The unique thing about this flu season is that seasonal flu has been almost non-existent — shoved aside by H1N1.
Dr. David Persse is the Public Health Authority for the City of Houston. He says health officials are concerned this may be a lull before another wave of H1N1 hits.
"Flus are notoriously difficult to predict, but if you look back at history when we've had pandemics before and you look at the timing of when they began — when the first wave hit, based on that we should expect that we'll probably have a third wave this spring."
The difference this time is there is plenty of vaccine for everyone, not just those in the priority groups.

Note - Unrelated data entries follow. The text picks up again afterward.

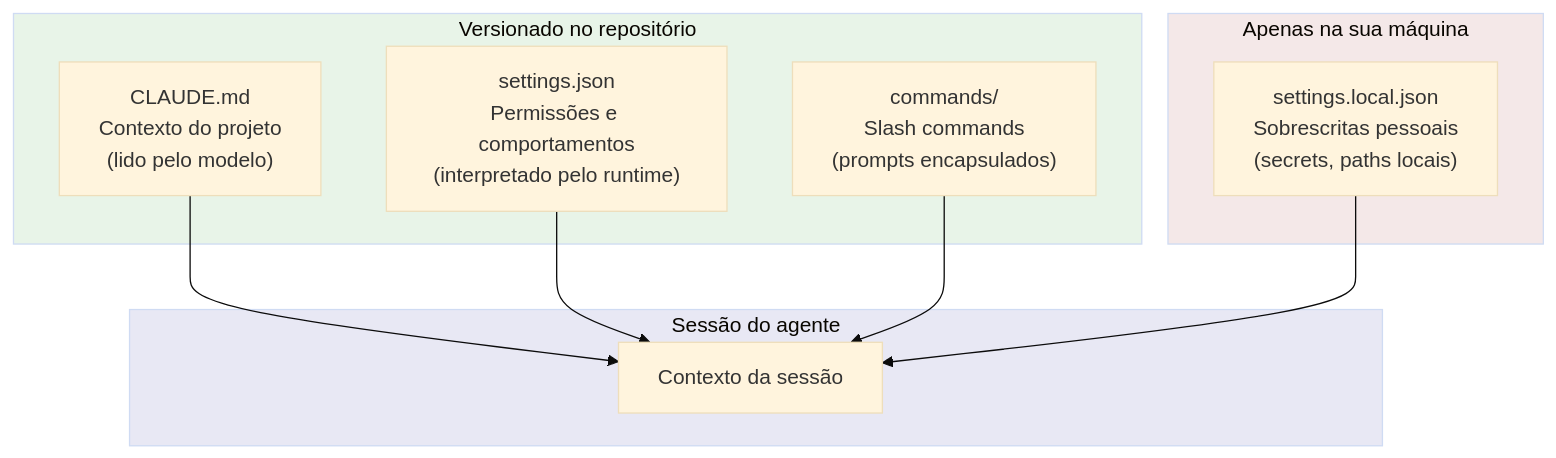
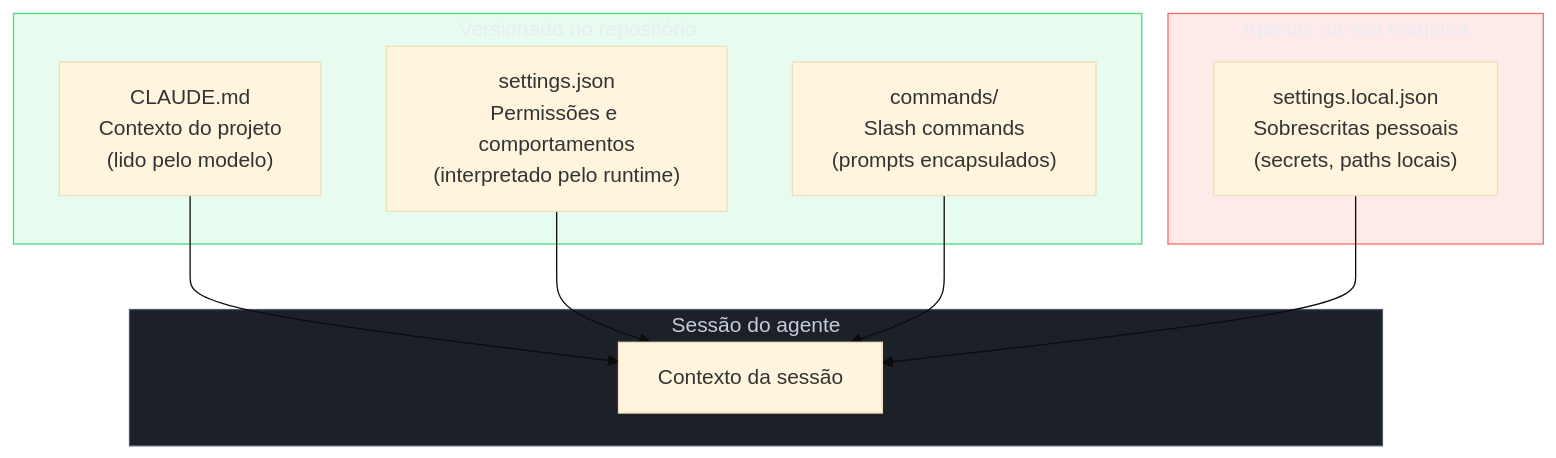
One commit to josenaldo/codex-technomanticus changed the first of 2 diagrams in 03-Dominios/Tecnologia/IA/Claude Code/Configuração/07 - Pasta .claude.md. Above: the diagram before and after it, drawn with Mermaid (base theme). The commit also changed 1181 other files, not shown here.

First line of the commit message:
fix(diagramas): paleta do sistema no lugar de cor cravada no markdown

````diff
--- a/03-Dominios/Tecnologia/IA/Claude Code/Configuração/07 - Pasta .claude.md
+++ b/03-Dominios/Tecnologia/IA/Claude Code/Configuração/07 - Pasta .claude.md
@@ -49,25 +49,28 @@
 ```mermaid
 flowchart TD
+    classDef ok fill:#4ADE8021,stroke:#4ADE80,color:#E9ECF2
+    classDef falha fill:#FF6B6B24,stroke:#FF6B6B,color:#E9ECF2
+    classDef neutro fill:#1B2029,stroke:#4E5666,color:#C6CCD8
     subgraph Git["Versionado no repositório"]
         CM["CLAUDE.md\nContexto do projeto\n(lido pelo modelo)"]
         SJ["settings.json\nPermissões e comportamentos\n(interpretado pelo runtime)"]
         CMD["commands/\nSlash commands\n(prompts encapsulados)"]
     end
 
     subgraph Local["Apenas na sua máquina"]
         SL["settings.local.json\nSobrescritas pessoais\n(secrets, paths locais)"]
     end
 
     subgraph Agent["Sessão do agente"]
         CTX["Contexto da sessão"]
     end
 
     CM --> CTX
     SJ --> CTX
     CMD --> CTX
     SL --> CTX
 
-    style Git fill:#e8f4e8
-    style Local fill:#f4e8e8
-    style Agent fill:#e8e8f4
+    class Git ok
+    class Local falha
+    class Agent neutro
 ```
````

"The city health department has plenty at all of our clinics. We understand from our partners in the community that doctors' offices have quite a bit available. And certainly we're seeing the signs up at all your neighborhood pharmacies and the supermarkets that have pharmacies in them that they're still advertising that they've got vaccine available. So it looks like there's quite a bit available."
Persse says everyone who can be vaccinated should be vaccinated, not only for your own protection, but for the people around you.
"Everybody who has contracted the flu, been admitted to the hospital and died, tragically they caught that flu from somebody else."
All City of Houston health clinics offer the H1N1 vaccine free of charge to Houston residents. Private clinics and pharmacies also administer the vaccine, usually for a charge between $10 and $20.